Reducing heavy goods vehicles and narrowing the high street were ideas put forward during a public meeting on air pollution.

More than 60 people turned up to the meeting organised by the Putney Society to discuss the shocking levels of nitrogen dioxide (NO2) recorded in Putney High Street.

A panel including Jonathan Callaway, deputy chairman of the Putney Society, deputy council leader Councillor Jonathan Cook and Councillor Russell King, cabinet member for transport, discussed what needs to be done to reduce traffic.

David Irwin, an urban planner, shared his vision for a pedestrian friendly high street, while Jon Irwin of the Wandsworth Environment Forum (WEF) also gave his views.

Results of a survey conducted in Putney High Street earlier this year revealed 69 per cent of people were not satisfied with the street.

It also showed there are more pedestrians using the high street than people travelling in cars, while 39 per cent of people said they were unhappy with the amount of traffic.

Mr Irwin suggested narrowing the road carriageway to 6m, with a 1.5m reserve for vehicles to park and planters to stop people using it as another lane.

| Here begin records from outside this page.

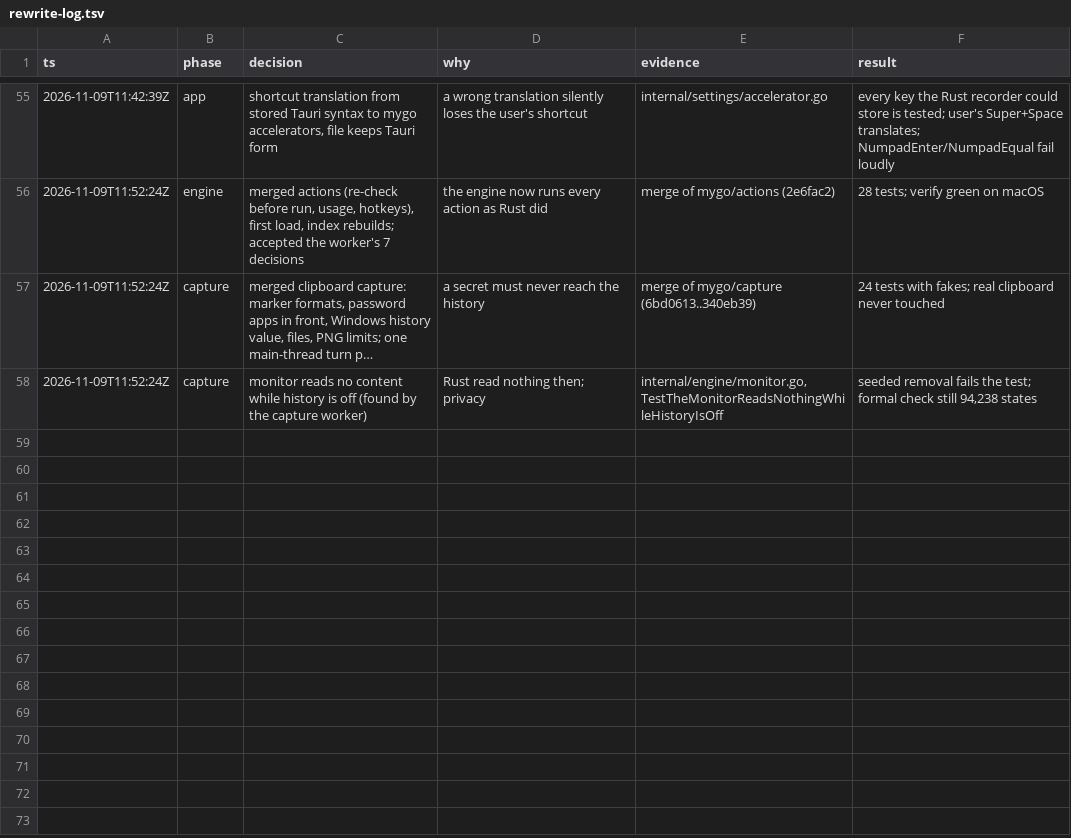
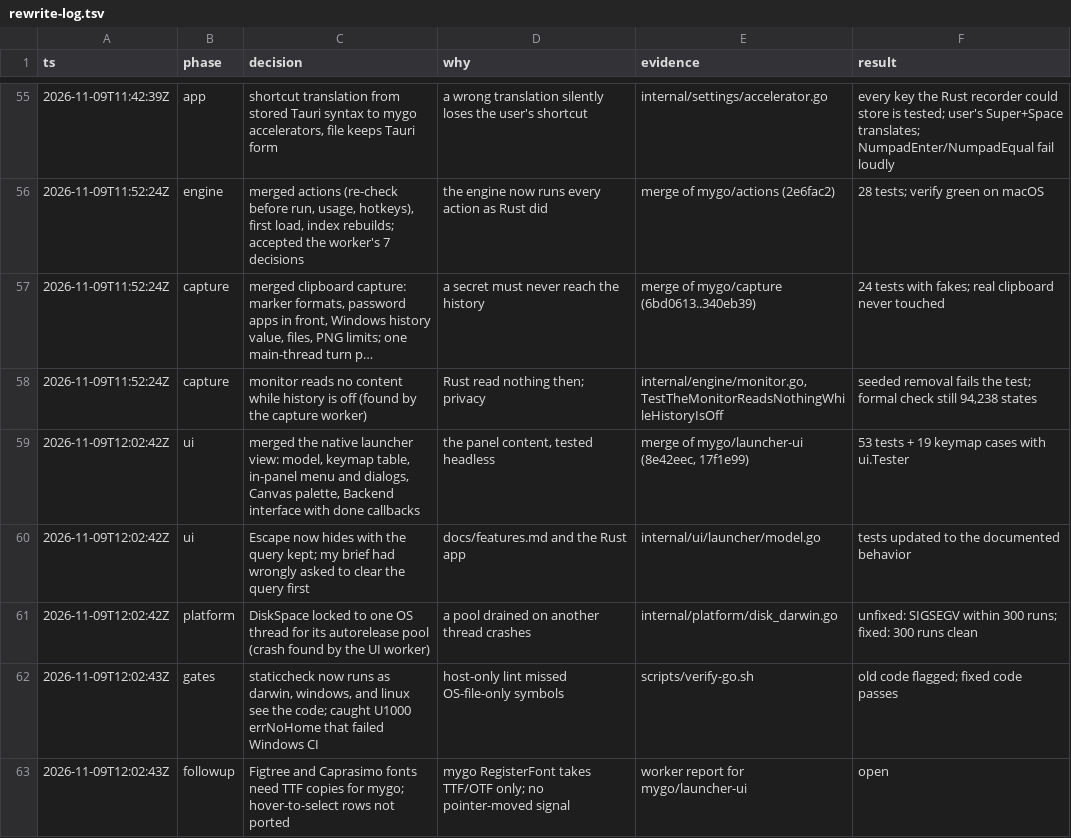
Before and after one commit to jewei/tinydash, a TSV file: docs/rewrite-log.tsv, drawn as a sheet; only a part is shown, gaps mark what is left out; long unchanged cells end in ….

Commit message:
docs: log the launcher merge and fixes

```diff
--- a/docs/rewrite-log.tsv
+++ b/docs/rewrite-log.tsv
@@ -58 +58,6 @@ ts	phase	decision	why	evidence	result
 2026-11-09T11:52:24Z	capture	monitor reads no content while history is off (found by the capture worker)	Rust read nothing then; privacy	internal/engine/monitor.go, TestTheMonitorReadsNothingWhileHistoryIsOff	seeded removal fails the test; formal check still 94,238 states
+2026-11-09T12:02:42Z	ui	merged the native launcher view: model, keymap table, in-panel menu and dialogs, Canvas palette, Backend interface with done callbacks	the panel content, tested headless	merge of mygo/launcher-ui (8e42eec, 17f1e99)	53 tests + 19 keymap cases with ui.Tester
+2026-11-09T12:02:42Z	ui	Escape now hides with the query kept; my brief had wrongly asked to clear the query first	docs/features.md and the Rust app	internal/ui/launcher/model.go	tests updated to the documented behavior
+2026-11-09T12:02:42Z	platform	DiskSpace locked to one OS thread for its autorelease pool (crash found by the UI worker)	a pool drained on another thread crashes	internal/platform/disk_darwin.go	unfixed: SIGSEGV within 300 runs; fixed: 300 runs clean
+2026-11-09T12:02:43Z	gates	staticcheck now runs as darwin, windows, and linux see the code; caught U1000 errNoHome that failed Windows CI	host-only lint missed OS-file-only symbols	scripts/verify-go.sh	old code flagged; fixed code passes
+2026-11-09T12:02:43Z	followup	Figtree and Caprasimo fonts need TTF copies for mygo; hover-to-select rows not ported	mygo RegisterFont takes TTF/OTF only; no pointer-moved signal	worker report for mygo/launcher-ui	open
```
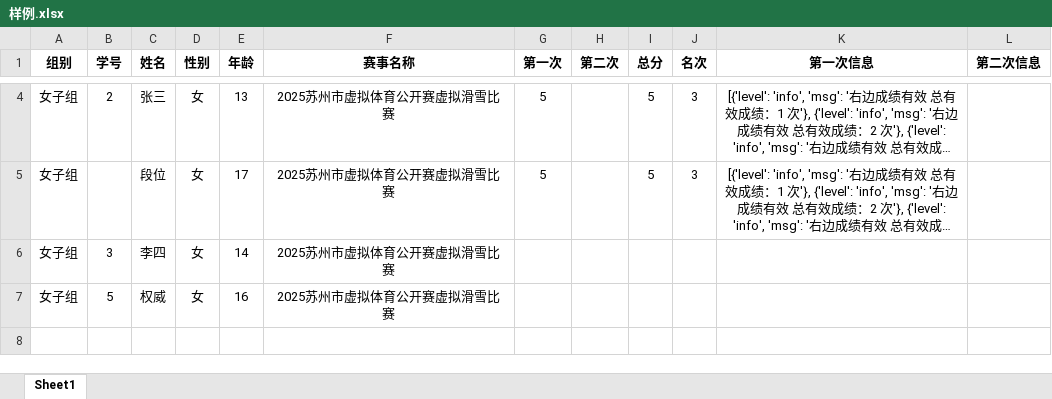
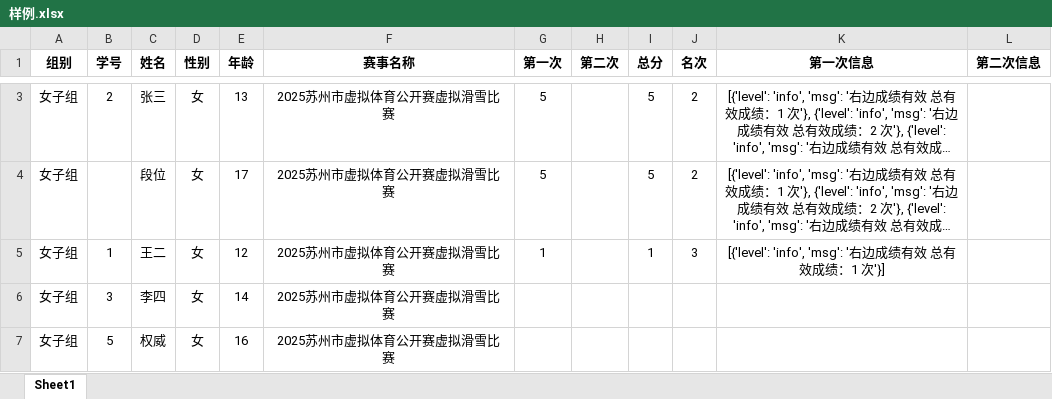
Before and after one commit to anglersking/gui_base_framework, an Excel workbook: temple_excel/样例.xlsx, sheet Sheet1, drawn as a sheet; only a part is shown, gaps mark what is left out; long unchanged cells end in …; values as stored, in another font and other column widths than the file's, no borders; addresses are those after the commit; the diff covers the shown part only; the diff names each change by its address in the sheet, - before the commit and + after, or states it on an @@ line.

```diff
--- a/temple_excel/样例.xlsx (sheet Sheet1)
+++ b/temple_excel/样例.xlsx (sheet Sheet1)
-J3:J4 (名次): 3
+J3:J4 (名次): 2
+row 5: 女子组 | 1 | 王二 | 女 | 12 | 2025苏州市虚拟体育公开赛虚拟滑雪比赛 | 1 |  | 1 | 3 | [{'level': 'info', 'msg': '右边成绩有效 总有效成绩：1 次'}]
```
Also changed, not shown: 1 removed row and 3 edited cells elsewhere in this sheet, 6 other files.
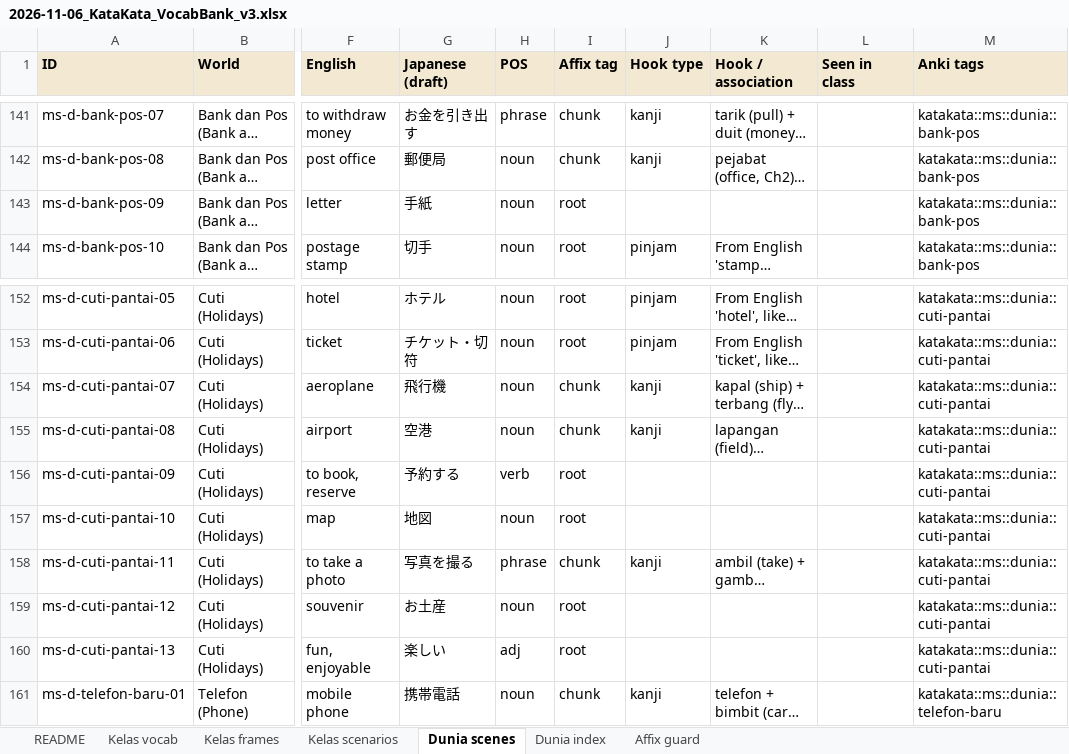
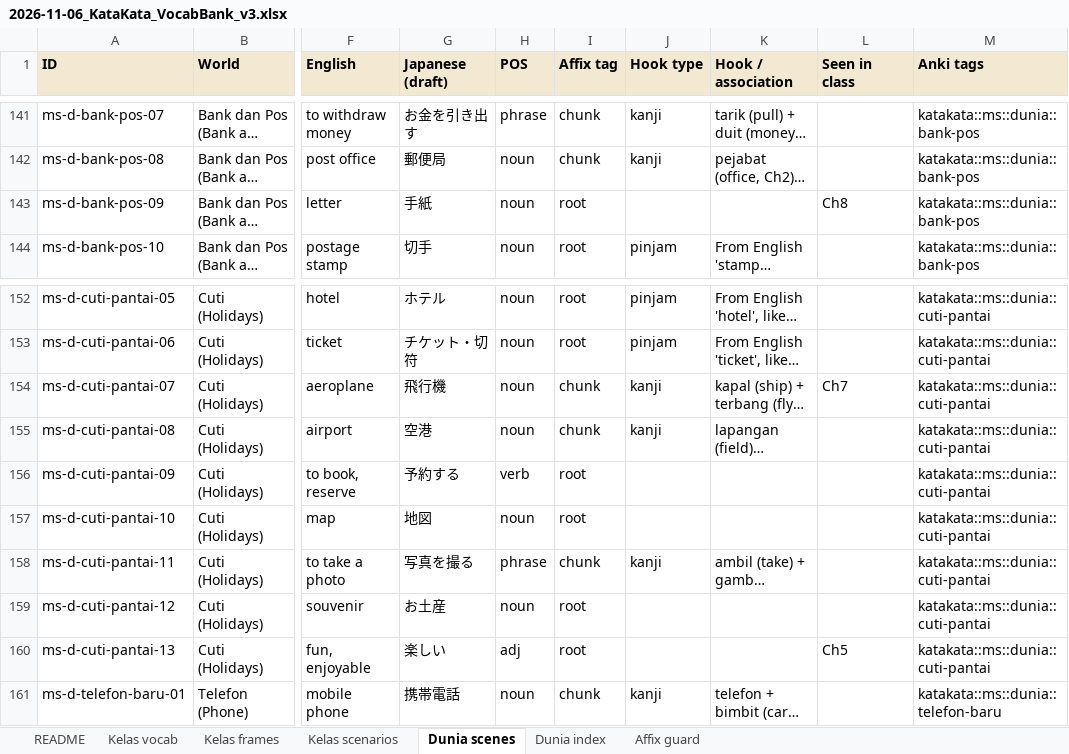
Before and after one commit to Nagatake-vonHatsune/katakata, an Excel workbook: content/source/2026-11-06_KataKata_VocabBank_v3.xlsx, sheet Dunia scenes, drawn as a sheet; only a part is shown, gaps mark what is left out; long unchanged cells end in …; values as stored, in another font and other column widths than the file's, no borders; the diff names each change by its address in the sheet, - before the commit and + after, or states it on an @@ line.

```diff
--- a/content/source/2026-11-06_KataKata_VocabBank_v3.xlsx (sheet Dunia scenes)
+++ b/content/source/2026-11-06_KataKata_VocabBank_v3.xlsx (sheet Dunia scenes)
-L143 (Seen in class): (empty)
+L143 (Seen in class): Ch8
-L154 (Seen in class): (empty)
+L154 (Seen in class): Ch7
-L160 (Seen in class): (empty)
+L160 (Seen in class): Ch5
```
Also changed, not shown: 7 other files.
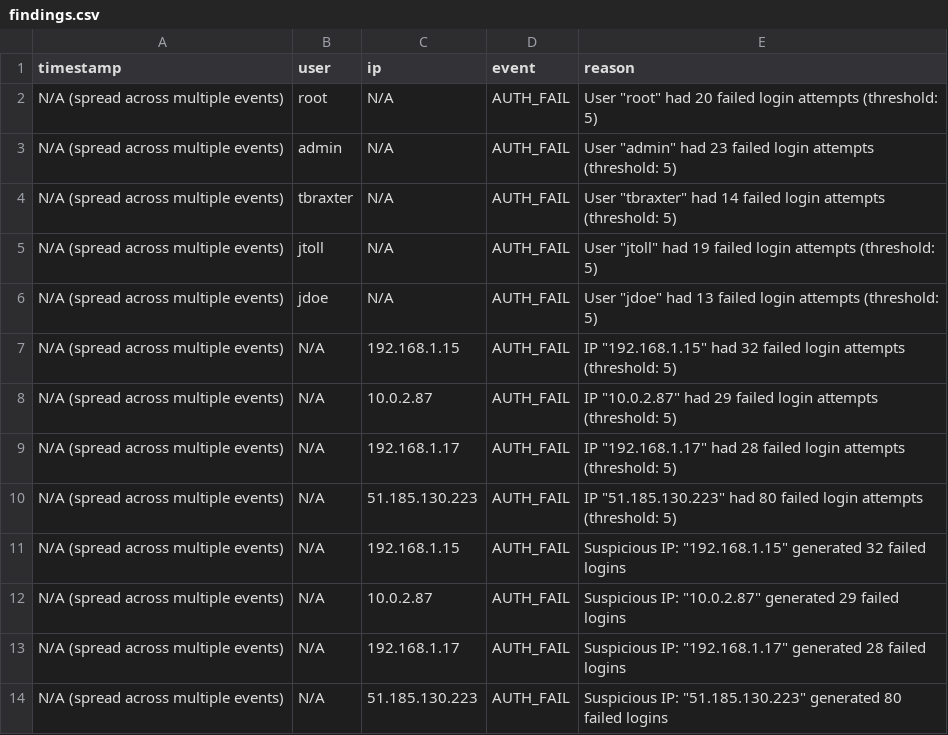
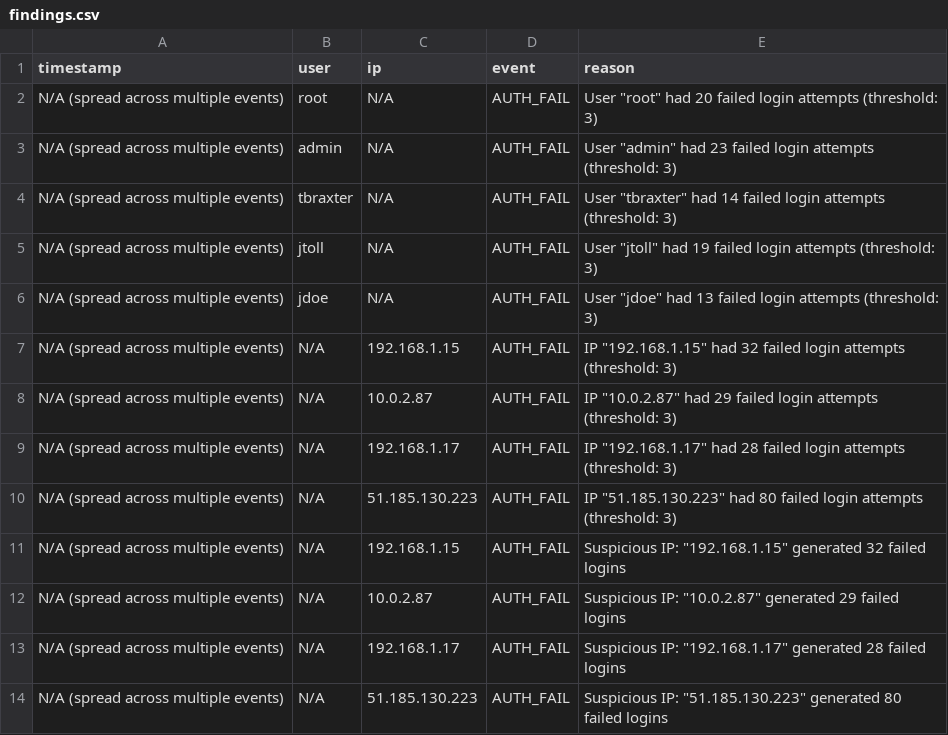
Before and after one commit to JeanIJ/capstone-log-analyzer, a CSV file: findings.csv, drawn as a sheet; only a part is shown.

Commit message:
Add --threshold and --txt flags, extra analytics (top users/IPs)

```diff
--- a/findings.csv
+++ b/findings.csv
@@ -1,11 +1,11 @@
 timestamp,user,ip,event,reason
-N/A (spread across multiple events),root,N/A,AUTH_FAIL,"User ""root"" had 20 failed login attempts (threshold: 5)"
-N/A (spread across multiple events),admin,N/A,AUTH_FAIL,"User ""admin"" had 23 failed login attempts (threshold: 5)"
-N/A (spread across multiple events),tbraxter,N/A,AUTH_FAIL,"User ""tbraxter"" had 14 failed login attempts (threshold: 5)"
-N/A (spread across multiple events),jtoll,N/A,AUTH_FAIL,"User ""jtoll"" had 19 failed login attempts (threshold: 5)"
-N/A (spread across multiple events),jdoe,N/A,AUTH_FAIL,"User ""jdoe"" had 13 failed login attempts (threshold: 5)"
-N/A (spread across multiple events),N/A,192.168.1.15,AUTH_FAIL,"IP ""192.168.1.15"" had 32 failed login attempts (threshold: 5)"
-N/A (spread across multiple events),N/A,10.0.2.87,AUTH_FAIL,"IP ""10.0.2.87"" had 29 failed login attempts (threshold: 5)"
-N/A (spread across multiple events),N/A,192.168.1.17,AUTH_FAIL,"IP ""192.168.1.17"" had 28 failed login attempts (threshold: 5)"
-N/A (spread across multiple events),N/A,51.185.130.223,AUTH_FAIL,"IP ""51.185.130.223"" had 80 failed login attempts (threshold: 5)"
+N/A (spread across multiple events),root,N/A,AUTH_FAIL,"User ""root"" had 20 failed login attempts (threshold: 3)"
+N/A (spread across multiple events),admin,N/A,AUTH_FAIL,"User ""admin"" had 23 failed login attempts (threshold: 3)"
+N/A (spread across multiple events),tbraxter,N/A,AUTH_FAIL,"User ""tbraxter"" had 14 failed login attempts (threshold: 3)"
+N/A (spread across multiple events),jtoll,N/A,AUTH_FAIL,"User ""jtoll"" had 19 failed login attempts (threshold: 3)"
+N/A (spread across multiple events),jdoe,N/A,AUTH_FAIL,"User ""jdoe"" had 13 failed login attempts (threshold: 3)"
+N/A (spread across multiple events),N/A,192.168.1.15,AUTH_FAIL,"IP ""192.168.1.15"" had 32 failed login attempts (threshold: 3)"
+N/A (spread across multiple events),N/A,10.0.2.87,AUTH_FAIL,"IP ""10.0.2.87"" had 29 failed login attempts (threshold: 3)"
+N/A (spread across multiple events),N/A,192.168.1.17,AUTH_FAIL,"IP ""192.168.1.17"" had 28 failed login attempts (threshold: 3)"
+N/A (spread across multiple events),N/A,51.185.130.223,AUTH_FAIL,"IP ""51.185.130.223"" had 80 failed login attempts (threshold: 3)"
 N/A (spread across multiple events),N/A,192.168.1.15,AUTH_FAIL,"Suspicious IP: ""192.168.1.15"" generated 32 failed logins"
```
Also changed, not shown: 4 other files.
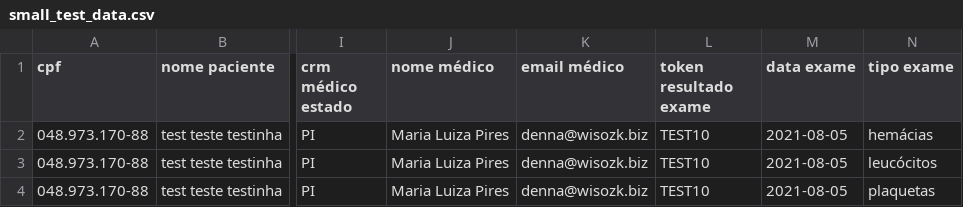
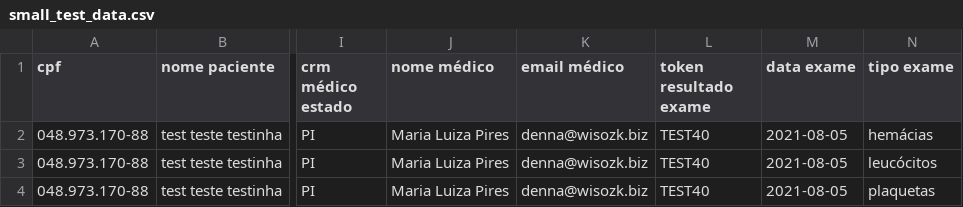
Before and after one commit to petragrunheidt/Rebase-labs, a CSV file: spec/support/small_test_data.csv, drawn as a sheet; only a part is shown, gaps mark what is left out; the diff names each change by its address in the sheet, - before the commit and + after, or states it on an @@ line.

```diff
--- a/spec/support/small_test_data.csv
+++ b/spec/support/small_test_data.csv
-L2:L4 (token resultado exame): TEST10
+L2:L4 (token resultado exame): TEST40
```
Also changed, not shown: 13 other files.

He said: "The challenge is how to make it a more liveable and attractive for all roads users, pedestrians in particular, and to ensure that the high street can continue to provide a range of retail services for the local community.

"Already there are signs that retailing is under stress, as evidenced by the recent closure of premises and the large number of charity shops."

Coun Cook buses travelling in the high street are being replaced with a greener fleet of hybrid buses, but said Wandsworth will continue to lobby Transport for London (TfL) for cleaner transport.

He said: "My wife and daughter both have asthma. We take it very seriously as a council - it is something that affects the whole borough.

"Our basic position is that we will look at anything that we think is practical, affordable and might make a difference."

Coun King said the next step is limiting the number of heavy goods vehicles using the road, which could involve allowing deliveries at  set times or banning them from the high street altogether.

Putney Bus Station, in Chelverton Road, was also cited as a major factor in the levels of air pollution.

Coun King said: "We have wanted to move it for some time and the problem is where to put it, we need to lobby TFL where to put it."

Jon Irwin, a member of Wandsworth Cycling Campaign, said: "A lot of people in the borough don't have cars. If people felt cycling was an option imagine how much that would free traffic up from the roads."

A number of questions were put to the panel by the public, with people calling for signs to warn people of N02, green walls and more independent shops in the high street.

The meeting comes after Putney breached the EU limits for levels of N02 three days into the year, a second time in the row.

Earlier this week a Boris Johnson said air quality had improved at a number of hotspots across the capital, and will continue to upgrade buses in Putney.